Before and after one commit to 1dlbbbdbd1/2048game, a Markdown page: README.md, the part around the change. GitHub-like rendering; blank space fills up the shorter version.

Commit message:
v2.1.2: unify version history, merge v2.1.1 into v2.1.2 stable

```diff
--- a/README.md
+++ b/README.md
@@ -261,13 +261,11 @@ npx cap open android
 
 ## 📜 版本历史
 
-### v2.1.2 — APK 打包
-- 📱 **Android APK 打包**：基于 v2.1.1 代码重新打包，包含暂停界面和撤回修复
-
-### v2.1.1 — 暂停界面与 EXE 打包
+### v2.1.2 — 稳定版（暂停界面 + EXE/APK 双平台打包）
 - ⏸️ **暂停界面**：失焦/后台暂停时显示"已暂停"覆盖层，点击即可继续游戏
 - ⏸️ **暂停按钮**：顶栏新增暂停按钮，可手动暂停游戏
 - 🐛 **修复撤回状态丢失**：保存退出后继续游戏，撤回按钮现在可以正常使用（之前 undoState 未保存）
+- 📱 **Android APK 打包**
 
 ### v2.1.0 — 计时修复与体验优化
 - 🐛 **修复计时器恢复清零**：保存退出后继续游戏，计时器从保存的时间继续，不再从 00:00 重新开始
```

▬▬▬▬▬▬▬▬▬▬

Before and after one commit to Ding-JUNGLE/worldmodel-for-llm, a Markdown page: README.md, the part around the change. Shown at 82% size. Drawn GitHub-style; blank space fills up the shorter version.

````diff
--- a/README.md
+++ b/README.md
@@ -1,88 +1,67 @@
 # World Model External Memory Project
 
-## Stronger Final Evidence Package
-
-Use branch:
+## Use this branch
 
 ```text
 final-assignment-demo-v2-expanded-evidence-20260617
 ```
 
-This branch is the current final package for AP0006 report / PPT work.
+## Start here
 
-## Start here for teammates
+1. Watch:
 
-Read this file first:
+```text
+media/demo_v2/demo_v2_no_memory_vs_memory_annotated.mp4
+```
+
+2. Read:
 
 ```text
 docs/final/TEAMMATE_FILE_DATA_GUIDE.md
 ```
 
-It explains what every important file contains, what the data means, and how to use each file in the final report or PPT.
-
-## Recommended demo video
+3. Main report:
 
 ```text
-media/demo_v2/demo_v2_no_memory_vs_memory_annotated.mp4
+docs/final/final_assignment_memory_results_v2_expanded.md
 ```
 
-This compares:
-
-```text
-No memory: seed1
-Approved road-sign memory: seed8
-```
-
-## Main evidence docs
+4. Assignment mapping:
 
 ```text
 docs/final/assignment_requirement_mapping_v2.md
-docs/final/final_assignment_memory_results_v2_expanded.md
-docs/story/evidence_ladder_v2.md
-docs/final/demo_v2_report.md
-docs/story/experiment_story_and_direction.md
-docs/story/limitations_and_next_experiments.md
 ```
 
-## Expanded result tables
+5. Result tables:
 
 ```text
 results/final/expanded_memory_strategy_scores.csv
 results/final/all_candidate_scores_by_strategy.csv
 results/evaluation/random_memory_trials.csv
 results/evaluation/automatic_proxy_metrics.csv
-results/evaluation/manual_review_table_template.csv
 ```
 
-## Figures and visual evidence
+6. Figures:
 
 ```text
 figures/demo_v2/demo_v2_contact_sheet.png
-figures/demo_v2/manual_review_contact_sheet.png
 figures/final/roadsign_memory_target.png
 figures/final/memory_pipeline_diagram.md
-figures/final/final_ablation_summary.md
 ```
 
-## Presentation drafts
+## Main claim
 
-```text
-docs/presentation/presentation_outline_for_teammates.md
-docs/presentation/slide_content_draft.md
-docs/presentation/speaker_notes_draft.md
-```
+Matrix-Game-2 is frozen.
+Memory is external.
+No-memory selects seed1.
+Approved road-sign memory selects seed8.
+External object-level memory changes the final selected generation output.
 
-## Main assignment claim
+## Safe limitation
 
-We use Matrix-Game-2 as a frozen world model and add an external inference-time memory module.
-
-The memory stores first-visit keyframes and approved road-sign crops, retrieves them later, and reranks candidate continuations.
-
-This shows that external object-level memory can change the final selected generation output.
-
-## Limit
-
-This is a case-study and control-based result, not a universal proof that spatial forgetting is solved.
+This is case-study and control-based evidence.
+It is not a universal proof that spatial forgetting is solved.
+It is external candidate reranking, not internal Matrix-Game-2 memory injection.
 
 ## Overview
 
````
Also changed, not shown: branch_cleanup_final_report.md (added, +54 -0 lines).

▬▬▬▬▬▬▬▬▬▬

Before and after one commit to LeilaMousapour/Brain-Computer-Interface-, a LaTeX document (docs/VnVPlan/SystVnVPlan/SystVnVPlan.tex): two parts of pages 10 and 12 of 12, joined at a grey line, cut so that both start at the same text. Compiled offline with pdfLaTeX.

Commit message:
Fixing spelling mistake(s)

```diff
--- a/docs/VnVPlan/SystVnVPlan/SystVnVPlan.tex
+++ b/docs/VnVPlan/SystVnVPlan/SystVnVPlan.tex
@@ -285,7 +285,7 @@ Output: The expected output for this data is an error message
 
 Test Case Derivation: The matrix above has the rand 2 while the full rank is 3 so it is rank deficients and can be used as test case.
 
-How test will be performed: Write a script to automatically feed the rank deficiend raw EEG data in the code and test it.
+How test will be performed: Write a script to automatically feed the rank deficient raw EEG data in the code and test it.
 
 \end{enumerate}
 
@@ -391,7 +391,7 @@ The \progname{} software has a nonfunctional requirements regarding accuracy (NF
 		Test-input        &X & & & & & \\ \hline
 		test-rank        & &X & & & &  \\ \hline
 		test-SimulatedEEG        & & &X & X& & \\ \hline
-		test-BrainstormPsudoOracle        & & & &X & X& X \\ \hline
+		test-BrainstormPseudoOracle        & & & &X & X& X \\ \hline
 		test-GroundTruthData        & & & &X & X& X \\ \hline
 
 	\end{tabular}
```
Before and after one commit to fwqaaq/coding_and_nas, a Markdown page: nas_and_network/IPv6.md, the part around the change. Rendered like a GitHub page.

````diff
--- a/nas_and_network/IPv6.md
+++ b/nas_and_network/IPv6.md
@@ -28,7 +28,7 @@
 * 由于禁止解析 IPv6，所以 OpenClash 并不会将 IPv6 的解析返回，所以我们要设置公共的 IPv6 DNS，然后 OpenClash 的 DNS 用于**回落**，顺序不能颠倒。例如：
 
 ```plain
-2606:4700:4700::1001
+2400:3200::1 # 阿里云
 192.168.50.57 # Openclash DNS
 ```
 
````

▬▬▬▬▬▬▬▬▬▬

_Exercise description_
Pick out every line above that holds the word "selected" and copy it.

_Problem solution_
+External object-level memory changes the final selected generation output.
-This shows that external object-level memory can change the final selected generation output.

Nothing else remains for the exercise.